Each application must include treating at least one of the following 10 high priority invasive species: ailanthus (tree-of-heaven), autumn olive, Chinese privet, garlic mustard, Japanese honeysuckle, Japanese stiltgrass, kudzu, mile-a-minute vine, multiflora rose, or oriental bittersweet.  Other species on the Invasive Plant Species List published by the VA Department of Conservation and Recreation’s Natural Heritage Division may also be included in the application.



The current expectation is that the program will be open for applications sometime in October or November 2016.  The first contracts are expected to be signed with landowners in the December to February timeframe. However, there are important steps that you can take now in order to submit an application.

First you must establish farm records with USDA’s Farm Service Agency and verify compliance with the provisions of the Agricultural Act of 2014 or “Farm Bill. Then you will work with your local NRCS District Conservationist and possibly your local Virginia Department of Forestry Area Forester to develop a conservation plan that outlines the specific species that will be treated and where the treatment areas are on your property.    If you want to have your contract signed over the winter in order to be ready to treat invasive plants when they first emerge in the Spring, then taking these steps now is important.  In many cases it will be helpful to develop the conservation plan before the plants go dormant later this year. Your NRCS District Conservationist will walk you through all the required steps.

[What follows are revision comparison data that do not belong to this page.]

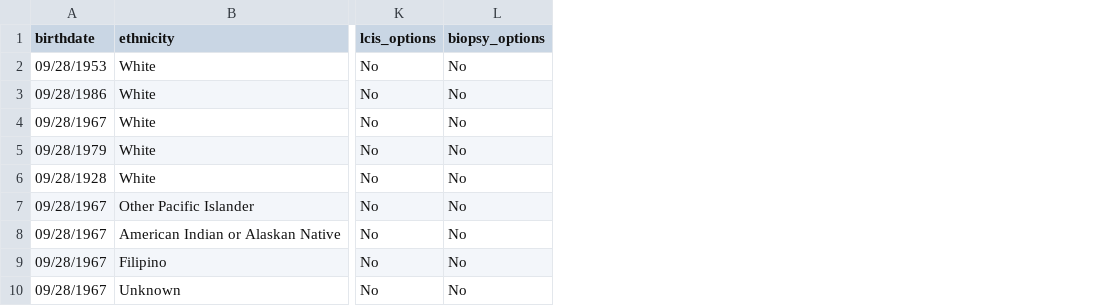
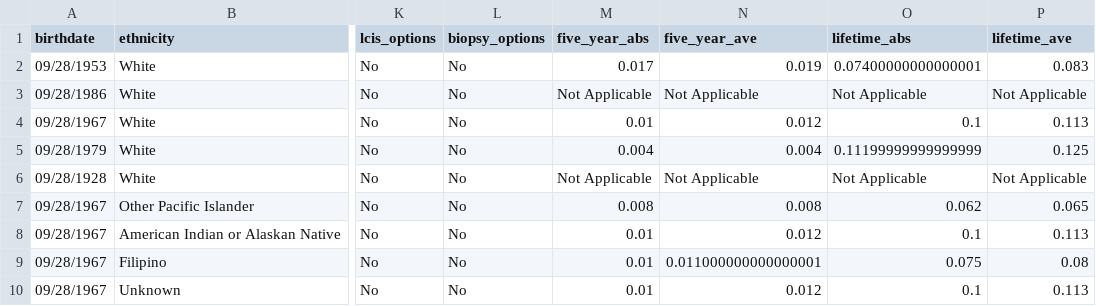
Before and after one commit to VisExcell/riskmodels, a CSV file: end_to_end_test.csv, drawn as a sheet; only a part is shown, gaps mark what is left out; the diff names each change by its address in the sheet, - before the commit and + after, or states it on an @@ line.

Commit message:
Forgot to add expected results to output of createEndToEndTestGrid

```diff
--- a/end_to_end_test.csv
+++ b/end_to_end_test.csv
+column M (five_year_abs), rows 2-10: 0.017 | Not Applicable | 0.01 | 0.004 | Not Applicable | 0.008 | 0.01 | 0.01 | 0.01
+column N (five_year_ave), rows 2-10: 0.019 | Not Applicable | 0.012 | 0.004 | Not Applicable | 0.008 | 0.012 | 0.011000000000000001 | 0.012
+column O (lifetime_abs), rows 2-10: 0.07400000000000001 | Not Applicable | 0.1 | 0.11199999999999999 | Not Applicable | 0.062 | 0.1 | 0.075 | 0.1
+column P (lifetime_ave), rows 2-10: 0.083 | Not Applicable | 0.113 | 0.125 | Not Applicable | 0.065 | 0.113 | 0.08 | 0.113
```
Also changed, not shown: 1 other file.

Please visit the USDA’s Regional Conservation Partnership Program webpage for more details.

Please click ‘invasives’ on this website for resources on invasive species identification and treatment. We will also be holding information sessions for landowners in the PRISM’s 10 county region which will be announced on our website.

Or call your local NRCS District Conservationist:

     Nelson and Albemarle Counties: Kory Kirkland: Louisa Service Center;; 540-967-0091 x3204

     Augusta County: Charlie Ivins:  Verona Service Center;;  540-248-6218 x122

     Greene, Madison, and Rappahannock Counties: Rex Rexrode: Culpeper Service Center;; 540-825-4200 x101

     Rockingham and Page Counties: Cory Guilliams: Harrisonburg Service Center;; 540-433-2901 x118

     Warren and Clarke Counties: Jeff Barr: Strasburg Service Center;; 540-465-2424 x108



As part of this program the PRISM and the NRCS will make available to landowners a partial list of potential contractors who provide services related to invasive plant removal and restoration of native species. If you are qualified to do this work, have relevant experience and references, are properly certified, and would like to be added to the list, please forward your information to The PRISM will be offering a contractor training session on identifying and treating invasive plants between now and the end of the year.



Blue Ridge PRISM membership is free and participation is open to the public.  To be added to our mailing list or to request additional information, please email

Garlic Mustard

Garlic mustard is quickly forming a monoculture here. The toxins secreted from its roots will kill native wildflowers, and prevent new trees and shrubs from growing. Woodstock, Virginia.

 Garlic Mustard